I'm trying to get everyone healthier so I opted for a light meal today. I decided to make a lima beans leek tartelette served with a green salad. Leeks are a nice substitute for onions and lima beans are a great source of protein. They are full of magnesium which helps control hypertension and prevent cardiovascular disease and contain folate which helps your body defend against cancer.
The creme brulee is a classic French dessert. The base is just your averagecustard, but you can add your own twist to it by using different chocolate chips(milk, dark, white, butterscotch, peanut butter, lemon, mint) or by adding anextract to the vanilla chips (rose, pandan, peppermint, mocha). It is a trueculinary chameleon.
What really sets the creme brulee apart though is the crunch when you breakthrough the burnt sugar crust. I think that's what truly gives it its status andsophistication. It somehow brings a smile to your face, no matter how old youare. It reminds me of the scene in Amelie when she breaks through the crust and grins.
Amelie So make this next time you throw a party and wow your guests. You'll definitelybe a femme fatale.
A while ago a guest brought us some Fair Trade coffee beans and it's been sitting in our pantry ever since. We're not big coffee drinkers. The only coffee I ever make at home is Vietnamese coffee, and I only make it when we have guests over.
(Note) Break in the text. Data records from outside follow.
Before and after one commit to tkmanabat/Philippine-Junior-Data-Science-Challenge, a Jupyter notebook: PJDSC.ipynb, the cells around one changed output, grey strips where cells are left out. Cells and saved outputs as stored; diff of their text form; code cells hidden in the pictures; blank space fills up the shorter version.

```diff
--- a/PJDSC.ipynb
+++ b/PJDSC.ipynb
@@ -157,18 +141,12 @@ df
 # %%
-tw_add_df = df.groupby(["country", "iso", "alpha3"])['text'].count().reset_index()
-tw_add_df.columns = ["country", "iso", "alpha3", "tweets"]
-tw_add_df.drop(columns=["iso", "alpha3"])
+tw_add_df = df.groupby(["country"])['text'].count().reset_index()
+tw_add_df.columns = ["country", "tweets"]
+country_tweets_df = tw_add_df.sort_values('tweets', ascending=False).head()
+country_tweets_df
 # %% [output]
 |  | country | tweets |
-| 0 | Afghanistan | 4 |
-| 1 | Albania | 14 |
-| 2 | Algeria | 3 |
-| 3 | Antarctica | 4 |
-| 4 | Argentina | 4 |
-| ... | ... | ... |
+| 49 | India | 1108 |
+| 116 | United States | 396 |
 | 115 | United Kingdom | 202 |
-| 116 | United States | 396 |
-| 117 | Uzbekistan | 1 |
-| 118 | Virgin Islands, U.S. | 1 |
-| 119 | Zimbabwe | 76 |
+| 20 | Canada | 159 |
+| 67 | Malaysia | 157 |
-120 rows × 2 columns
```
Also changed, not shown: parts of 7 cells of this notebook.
To make cà phê sữa nóng (literally Hot Milk Coffee in Vietnamese) you need a strong coffee, and the dark, extra bold French roast blend from Africa that our guest gave us was perfect for the job. My husband's friend Andrew came over today and he is addicted to Vietnamese coffee, so I made him several cups. Somehow the caffeine does not seem to stop him even late in the evening...
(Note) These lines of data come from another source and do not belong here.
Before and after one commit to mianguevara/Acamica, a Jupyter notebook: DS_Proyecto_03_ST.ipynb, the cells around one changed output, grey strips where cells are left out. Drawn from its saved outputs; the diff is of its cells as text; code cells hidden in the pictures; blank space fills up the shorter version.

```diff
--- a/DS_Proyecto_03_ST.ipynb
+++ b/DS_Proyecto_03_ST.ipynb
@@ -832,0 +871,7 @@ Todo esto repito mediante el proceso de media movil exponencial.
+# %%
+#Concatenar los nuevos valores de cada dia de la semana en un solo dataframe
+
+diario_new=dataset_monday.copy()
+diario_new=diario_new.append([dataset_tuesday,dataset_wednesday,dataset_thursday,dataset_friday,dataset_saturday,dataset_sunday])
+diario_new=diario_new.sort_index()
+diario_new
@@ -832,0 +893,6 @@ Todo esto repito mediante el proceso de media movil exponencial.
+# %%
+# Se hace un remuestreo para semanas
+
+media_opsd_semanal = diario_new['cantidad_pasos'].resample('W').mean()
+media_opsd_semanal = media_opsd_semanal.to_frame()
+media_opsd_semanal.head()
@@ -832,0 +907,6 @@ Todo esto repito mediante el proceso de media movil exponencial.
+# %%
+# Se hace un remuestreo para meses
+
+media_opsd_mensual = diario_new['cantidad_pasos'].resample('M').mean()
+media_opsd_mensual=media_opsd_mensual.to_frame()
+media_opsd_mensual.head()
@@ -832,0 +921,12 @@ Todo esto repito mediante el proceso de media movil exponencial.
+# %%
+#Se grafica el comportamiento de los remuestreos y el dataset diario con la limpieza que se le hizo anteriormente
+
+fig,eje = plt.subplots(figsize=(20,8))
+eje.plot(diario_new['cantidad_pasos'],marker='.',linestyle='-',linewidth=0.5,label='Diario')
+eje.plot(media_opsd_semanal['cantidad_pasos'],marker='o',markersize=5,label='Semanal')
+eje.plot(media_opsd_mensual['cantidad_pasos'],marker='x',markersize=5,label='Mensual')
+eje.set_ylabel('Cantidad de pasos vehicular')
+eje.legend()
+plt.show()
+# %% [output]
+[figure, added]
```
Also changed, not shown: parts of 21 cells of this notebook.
Making the coffee took me back in time. It reminds me of the coffee I used to make for my dad when I was a little girl growing up in Paris. He still lives there today. I would fall into a trance-like state watching the coffee drip, drop by drop into the tall glass of luscious condensed milk. Later on, we got an espresso machine but I was still making coffee for my papa every morning. I think about you, Papounet. I miss you dearly.
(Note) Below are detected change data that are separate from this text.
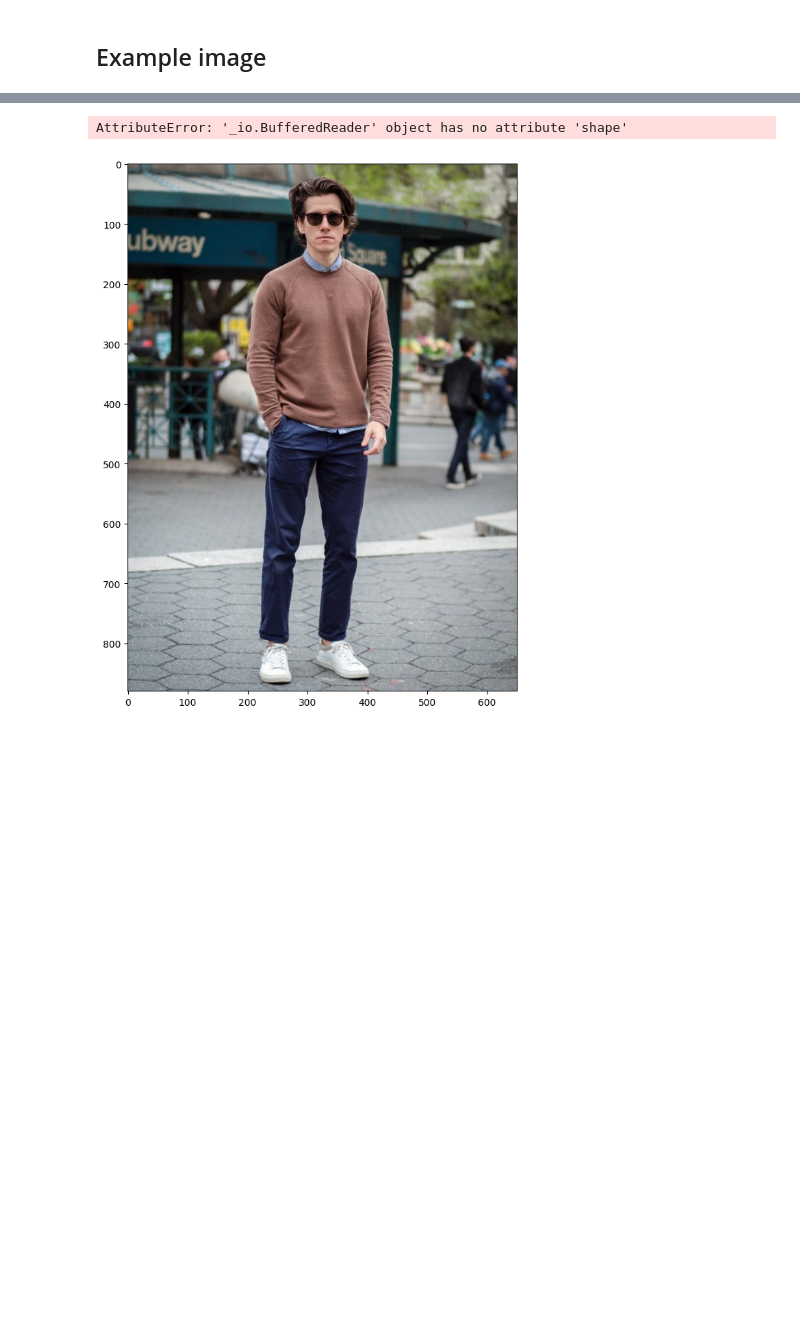
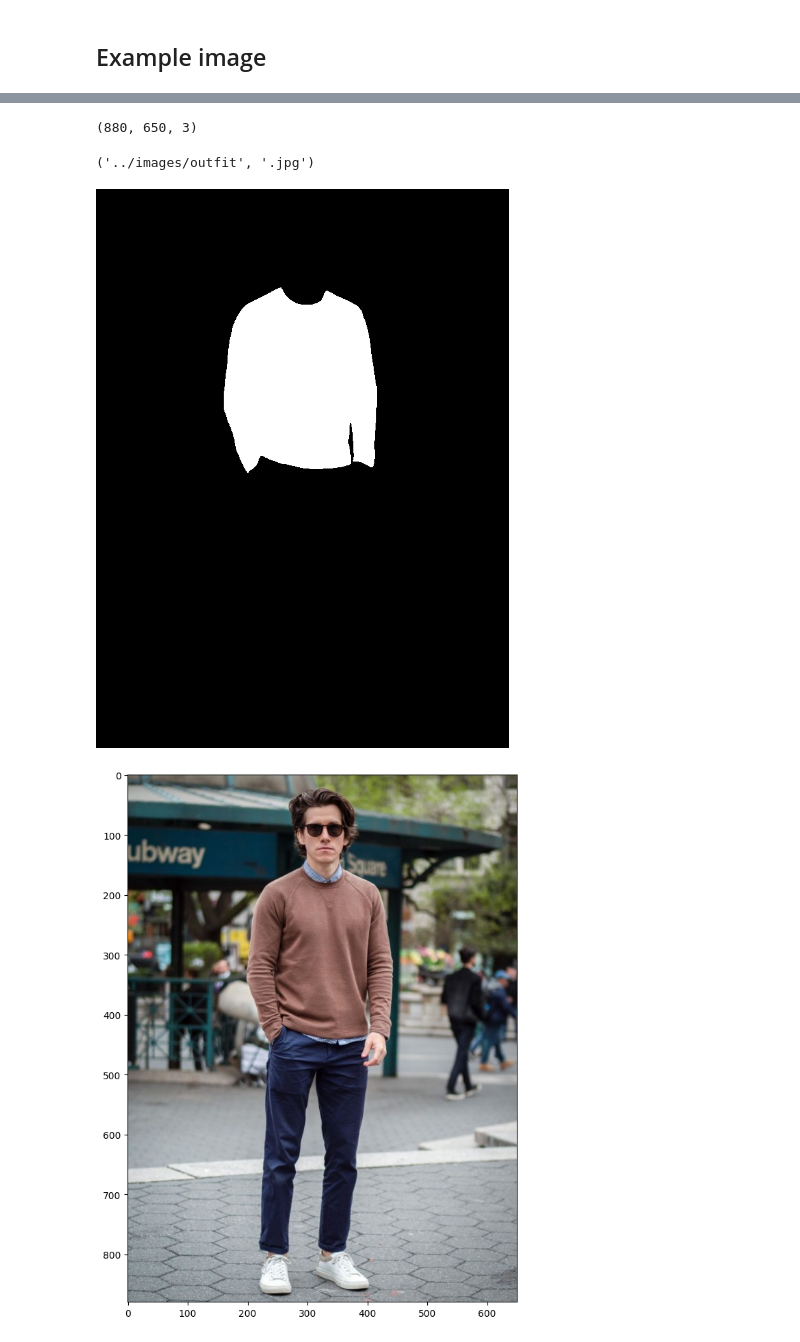
Before and after one commit to lasotaagency/SD-Hack, a Jupyter notebook: notebook/predictor_example.ipynb, the cells around one changed output, grey strips where cells are left out. Cells and saved outputs as stored; diff of their text form; code cells hidden in the pictures; blank space fills up the shorter version.

```diff
--- a/notebook/predictor_example.ipynb
+++ b/notebook/predictor_example.ipynb
@@ -47,4 +40,5 @@ x = open("../images/outfit.jpg", 'rb')
-# %%
-x.shape
-# %% [output]
-AttributeError: '_io.BufferedReader' object has no attribute 'shape'
+# %%
+x = cv2.imread('../images/outfit.jpg')
+x.shape
+# %% [output]
+(880, 650, 3)
@@ -51,3 +47,13 @@ AttributeError: '_io.BufferedReader' object has no attribute 'shape'
+# %%
+import os
+os.path.splitext("../images/outfit.jpg")
+# %% [output]
+('../images/outfit', '.jpg')
+# %%
+from PIL import Image
+Image.fromarray(bestmask)
+# %% [output]
+[figure, added]
 # %%
 image = cv2.imread('../images/outfit.jpg')
 image = cv2.cvtColor(image, cv2.COLOR_BGR2RGB)
```
Also changed, not shown: parts of 9 cells of this notebook, 8 other files.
I bought some Sicilian pistachios that are to die for. We all almost finished the whole package, but I had about a half a cup remaining so I figured it was the perfect opportunity to make a Mediterranean-inspired pesto sauce. I love experimenting with new flavors. Pestos are so versatile. You can pick any nut, herb or dry fruit, oil and cheese; add salt and pepper and you're done. You can keep the extra pesto in an ice-cube tray in your freezer for up to 6 months or for 2 weeks in your refrigerator.
I always keep some pesto on hand for when I need to quickly throw a meal together. It brings so much flavor to pastas, sandwiches, all sort of dips, mashed potatoes, lasagna sauce, chicken. There are a plethora of possibilities.
This recipe is in honor of my mom, who would serve "un poulet rôti" every week when I was growing up. My dad was all for the breast and neck, my mom for the wings, my little brother and big sister and I were all crazy about the thighs and the most succulent part: the "soliles" - in English it is referred to as the "oyster" of the chicken. It's the little oval pieces of dark meat next to the thighs that you can find on each side of the carcass.
To make this recipe, I've combined the tips and secrets from all the mamas that I know. Regardless of which part of the chicken is your favorite, you are guaranteed to produce a moist, crispy-skinned chicken. It takes time to prepare, but the results are well worth the wait. The chicken may look fantastic, but I guarantee that by the end of the meal you'll have rolled up your sleeves and will be sucking every last drop of goodness from the leftover bones. Vegetarians, avert your eyes!